• Exercise: Each record that follows must be reproduced exactly.

++++ Extracted data ++++

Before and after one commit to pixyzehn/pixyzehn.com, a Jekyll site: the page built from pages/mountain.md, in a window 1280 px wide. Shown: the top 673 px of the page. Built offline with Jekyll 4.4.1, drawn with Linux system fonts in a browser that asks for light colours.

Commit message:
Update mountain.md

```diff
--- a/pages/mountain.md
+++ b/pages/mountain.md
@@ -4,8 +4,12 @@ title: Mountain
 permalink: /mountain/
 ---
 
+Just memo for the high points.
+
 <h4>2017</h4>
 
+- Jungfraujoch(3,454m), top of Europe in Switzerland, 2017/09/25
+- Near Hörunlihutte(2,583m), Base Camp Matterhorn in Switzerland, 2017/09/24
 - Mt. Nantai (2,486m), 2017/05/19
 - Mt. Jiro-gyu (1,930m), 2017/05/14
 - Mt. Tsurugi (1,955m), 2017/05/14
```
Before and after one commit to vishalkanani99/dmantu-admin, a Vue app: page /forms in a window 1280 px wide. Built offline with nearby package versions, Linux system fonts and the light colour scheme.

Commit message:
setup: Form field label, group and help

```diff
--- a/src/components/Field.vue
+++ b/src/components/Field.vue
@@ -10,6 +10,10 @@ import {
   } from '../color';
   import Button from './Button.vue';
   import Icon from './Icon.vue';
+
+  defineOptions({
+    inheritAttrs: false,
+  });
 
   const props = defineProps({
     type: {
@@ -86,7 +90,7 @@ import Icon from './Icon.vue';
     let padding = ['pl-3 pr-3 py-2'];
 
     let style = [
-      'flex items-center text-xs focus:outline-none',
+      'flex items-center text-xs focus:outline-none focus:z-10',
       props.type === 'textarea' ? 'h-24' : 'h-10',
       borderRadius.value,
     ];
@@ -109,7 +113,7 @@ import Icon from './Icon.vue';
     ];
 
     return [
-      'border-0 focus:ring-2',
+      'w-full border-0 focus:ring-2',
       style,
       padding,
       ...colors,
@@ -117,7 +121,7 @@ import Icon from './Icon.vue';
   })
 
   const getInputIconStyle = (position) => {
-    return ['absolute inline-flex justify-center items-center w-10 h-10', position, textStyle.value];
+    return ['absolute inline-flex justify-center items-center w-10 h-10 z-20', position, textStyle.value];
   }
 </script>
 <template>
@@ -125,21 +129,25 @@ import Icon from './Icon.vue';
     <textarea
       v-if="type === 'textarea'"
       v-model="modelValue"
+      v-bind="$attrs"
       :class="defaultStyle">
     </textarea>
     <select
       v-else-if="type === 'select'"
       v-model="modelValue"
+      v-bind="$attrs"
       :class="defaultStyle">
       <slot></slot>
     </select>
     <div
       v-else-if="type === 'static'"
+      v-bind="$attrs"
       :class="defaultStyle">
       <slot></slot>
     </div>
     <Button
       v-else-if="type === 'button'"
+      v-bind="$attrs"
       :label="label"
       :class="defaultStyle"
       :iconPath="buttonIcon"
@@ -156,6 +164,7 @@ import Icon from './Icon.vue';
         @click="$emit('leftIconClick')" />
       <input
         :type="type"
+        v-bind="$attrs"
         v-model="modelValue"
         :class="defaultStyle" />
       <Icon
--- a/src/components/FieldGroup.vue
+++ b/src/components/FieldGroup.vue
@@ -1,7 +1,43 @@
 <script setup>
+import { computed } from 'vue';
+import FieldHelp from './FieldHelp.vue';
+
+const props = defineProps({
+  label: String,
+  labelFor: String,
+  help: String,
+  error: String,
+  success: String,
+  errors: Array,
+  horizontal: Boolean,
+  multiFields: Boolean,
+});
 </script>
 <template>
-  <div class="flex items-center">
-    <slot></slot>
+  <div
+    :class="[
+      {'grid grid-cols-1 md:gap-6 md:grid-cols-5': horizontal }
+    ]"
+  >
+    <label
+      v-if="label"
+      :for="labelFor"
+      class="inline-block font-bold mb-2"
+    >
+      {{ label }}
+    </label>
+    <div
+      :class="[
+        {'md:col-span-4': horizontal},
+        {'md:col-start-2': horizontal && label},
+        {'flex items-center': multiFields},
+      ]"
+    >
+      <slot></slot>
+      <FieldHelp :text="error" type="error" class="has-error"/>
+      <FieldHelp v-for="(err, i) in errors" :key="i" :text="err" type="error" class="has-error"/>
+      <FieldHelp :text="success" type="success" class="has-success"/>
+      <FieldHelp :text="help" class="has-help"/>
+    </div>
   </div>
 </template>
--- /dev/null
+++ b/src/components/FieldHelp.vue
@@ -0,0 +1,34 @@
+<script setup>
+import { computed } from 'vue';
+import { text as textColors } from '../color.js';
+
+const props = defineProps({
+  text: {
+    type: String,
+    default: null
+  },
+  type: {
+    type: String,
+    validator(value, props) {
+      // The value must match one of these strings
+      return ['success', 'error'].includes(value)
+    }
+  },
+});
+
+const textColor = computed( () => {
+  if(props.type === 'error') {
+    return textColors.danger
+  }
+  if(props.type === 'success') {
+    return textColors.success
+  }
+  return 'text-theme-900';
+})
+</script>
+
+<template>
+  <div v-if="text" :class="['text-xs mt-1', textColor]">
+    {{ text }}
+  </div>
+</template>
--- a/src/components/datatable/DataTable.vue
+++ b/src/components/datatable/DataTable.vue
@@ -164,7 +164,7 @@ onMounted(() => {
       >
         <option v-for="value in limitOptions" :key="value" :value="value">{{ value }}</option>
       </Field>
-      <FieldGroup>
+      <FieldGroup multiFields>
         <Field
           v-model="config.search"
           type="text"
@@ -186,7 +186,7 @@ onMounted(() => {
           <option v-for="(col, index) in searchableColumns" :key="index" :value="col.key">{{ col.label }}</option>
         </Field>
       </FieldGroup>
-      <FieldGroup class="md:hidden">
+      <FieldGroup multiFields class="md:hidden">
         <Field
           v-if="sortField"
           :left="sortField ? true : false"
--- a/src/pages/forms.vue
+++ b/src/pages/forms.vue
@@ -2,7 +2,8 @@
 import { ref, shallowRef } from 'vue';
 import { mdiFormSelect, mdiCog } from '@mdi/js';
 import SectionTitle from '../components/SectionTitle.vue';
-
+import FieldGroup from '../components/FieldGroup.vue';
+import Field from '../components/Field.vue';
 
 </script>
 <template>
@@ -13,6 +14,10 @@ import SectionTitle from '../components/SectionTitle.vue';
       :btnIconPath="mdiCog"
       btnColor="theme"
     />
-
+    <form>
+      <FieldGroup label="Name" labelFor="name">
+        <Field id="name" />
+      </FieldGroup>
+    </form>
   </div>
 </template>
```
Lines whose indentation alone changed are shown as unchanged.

++++

• Result for this task:
Before and after one commit to pixyzehn/pixyzehn.com, a Jekyll site: the page built from pages/mountain.md, in a window 1280 px wide. Shown: the top 673 px of the page. Built offline with Jekyll 4.4.1, drawn with Linux system fonts in a browser that asks for light colours.

Commit message:
Update mountain.md

```diff
--- a/pages/mountain.md
+++ b/pages/mountain.md
@@ -4,8 +4,12 @@ title: Mountain
 permalink: /mountain/
 ---
 
+Just memo for the high points.
+
 <h4>2017</h4>
 
+- Jungfraujoch(3,454m), top of Europe in Switzerland, 2017/09/25
+- Near Hörunlihutte(2,583m), Base Camp Matterhorn in Switzerland, 2017/09/24
 - Mt. Nantai (2,486m), 2017/05/19
 - Mt. Jiro-gyu (1,930m), 2017/05/14
 - Mt. Tsurugi (1,955m), 2017/05/14
```
Before and after one commit to vishalkanani99/dmantu-admin, a Vue app: page /forms in a window 1280 px wide. Built offline with nearby package versions, Linux system fonts and the light colour scheme.

Commit message:
setup: Form field label, group and help

```diff
--- a/src/components/Field.vue
+++ b/src/components/Field.vue
@@ -10,6 +10,10 @@ import {
   } from '../color';
   import Button from './Button.vue';
   import Icon from './Icon.vue';
+
+  defineOptions({
+    inheritAttrs: false,
+  });
 
   const props = defineProps({
     type: {
@@ -86,7 +90,7 @@ import Icon from './Icon.vue';
     let padding = ['pl-3 pr-3 py-2'];
 
     let style = [
-      'flex items-center text-xs focus:outline-none',
+      'flex items-center text-xs focus:outline-none focus:z-10',
       props.type === 'textarea' ? 'h-24' : 'h-10',
       borderRadius.value,
     ];
@@ -109,7 +113,7 @@ import Icon from './Icon.vue';
     ];
 
     return [
-      'border-0 focus:ring-2',
+      'w-full border-0 focus:ring-2',
       style,
       padding,
       ...colors,
@@ -117,7 +121,7 @@ import Icon from './Icon.vue';
   })
 
   const getInputIconStyle = (position) => {
-    return ['absolute inline-flex justify-center items-center w-10 h-10', position, textStyle.value];
+    return ['absolute inline-flex justify-center items-center w-10 h-10 z-20', position, textStyle.value];
   }
 </script>
 <template>
@@ -125,21 +129,25 @@ import Icon from './Icon.vue';
     <textarea
       v-if="type === 'textarea'"
       v-model="modelValue"
+      v-bind="$attrs"
       :class="defaultStyle">
     </textarea>
     <select
       v-else-if="type === 'select'"
       v-model="modelValue"
+      v-bind="$attrs"
       :class="defaultStyle">
       <slot></slot>
     </select>
     <div
       v-else-if="type === 'static'"
+      v-bind="$attrs"
       :class="defaultStyle">
       <slot></slot>
     </div>
     <Button
       v-else-if="type === 'button'"
+      v-bind="$attrs"
       :label="label"
       :class="defaultStyle"
       :iconPath="buttonIcon"
@@ -156,6 +164,7 @@ import Icon from './Icon.vue';
         @click="$emit('leftIconClick')" />
       <input
         :type="type"
+        v-bind="$attrs"
         v-model="modelValue"
         :class="defaultStyle" />
       <Icon
--- a/src/components/FieldGroup.vue
+++ b/src/components/FieldGroup.vue
@@ -1,7 +1,43 @@
 <script setup>
+import { computed } from 'vue';
+import FieldHelp from './FieldHelp.vue';
+
+const props = defineProps({
+  label: String,
+  labelFor: String,
+  help: String,
+  error: String,
+  success: String,
+  errors: Array,
+  horizontal: Boolean,
+  multiFields: Boolean,
+});
 </script>
 <template>
-  <div class="flex items-center">
-    <slot></slot>
+  <div
+    :class="[
+      {'grid grid-cols-1 md:gap-6 md:grid-cols-5': horizontal }
+    ]"
+  >
+    <label
+      v-if="label"
+      :for="labelFor"
+      class="inline-block font-bold mb-2"
+    >
+      {{ label }}
+    </label>
+    <div
+      :class="[
+        {'md:col-span-4': horizontal},
+        {'md:col-start-2': horizontal && label},
+        {'flex items-center': multiFields},
+      ]"
+    >
+      <slot></slot>
+      <FieldHelp :text="error" type="error" class="has-error"/>
+      <FieldHelp v-for="(err, i) in errors" :key="i" :text="err" type="error" class="has-error"/>
+      <FieldHelp :text="success" type="success" class="has-success"/>
+      <FieldHelp :text="help" class="has-help"/>
+    </div>
   </div>
 </template>
--- /dev/null
+++ b/src/components/FieldHelp.vue
@@ -0,0 +1,34 @@
+<script setup>
+import { computed } from 'vue';
+import { text as textColors } from '../color.js';
+
+const props = defineProps({
+  text: {
+    type: String,
+    default: null
+  },
+  type: {
+    type: String,
+    validator(value, props) {
+      // The value must match one of these strings
+      return ['success', 'error'].includes(value)
+    }
+  },
+});
+
+const textColor = computed( () => {
+  if(props.type === 'error') {
+    return textColors.danger
+  }
+  if(props.type === 'success') {
+    return textColors.success
+  }
+  return 'text-theme-900';
+})
+</script>
+
+<template>
+  <div v-if="text" :class="['text-xs mt-1', textColor]">
+    {{ text }}
+  </div>
+</template>
--- a/src/components/datatable/DataTable.vue
+++ b/src/components/datatable/DataTable.vue
@@ -164,7 +164,7 @@ onMounted(() => {
       >
         <option v-for="value in limitOptions" :key="value" :value="value">{{ value }}</option>
       </Field>
-      <FieldGroup>
+      <FieldGroup multiFields>
         <Field
           v-model="config.search"
           type="text"
@@ -186,7 +186,7 @@ onMounted(() => {
           <option v-for="(col, index) in searchableColumns" :key="index" :value="col.key">{{ col.label }}</option>
         </Field>
       </FieldGroup>
-      <FieldGroup class="md:hidden">
+      <FieldGroup multiFields class="md:hidden">
         <Field
           v-if="sortField"
           :left="sortField ? true : false"
--- a/src/pages/forms.vue
+++ b/src/pages/forms.vue
@@ -2,7 +2,8 @@
 import { ref, shallowRef } from 'vue';
 import { mdiFormSelect, mdiCog } from '@mdi/js';
 import SectionTitle from '../components/SectionTitle.vue';
-
+import FieldGroup from '../components/FieldGroup.vue';
+import Field from '../components/Field.vue';
 
 </script>
 <template>
@@ -13,6 +14,10 @@ import SectionTitle from '../components/SectionTitle.vue';
       :btnIconPath="mdiCog"
       btnColor="theme"
     />
-
+    <form>
+      <FieldGroup label="Name" labelFor="name">
+        <Field id="name" />
+      </FieldGroup>
+    </form>
   </div>
 </template>
```
Lines whose indentation alone changed are shown as unchanged.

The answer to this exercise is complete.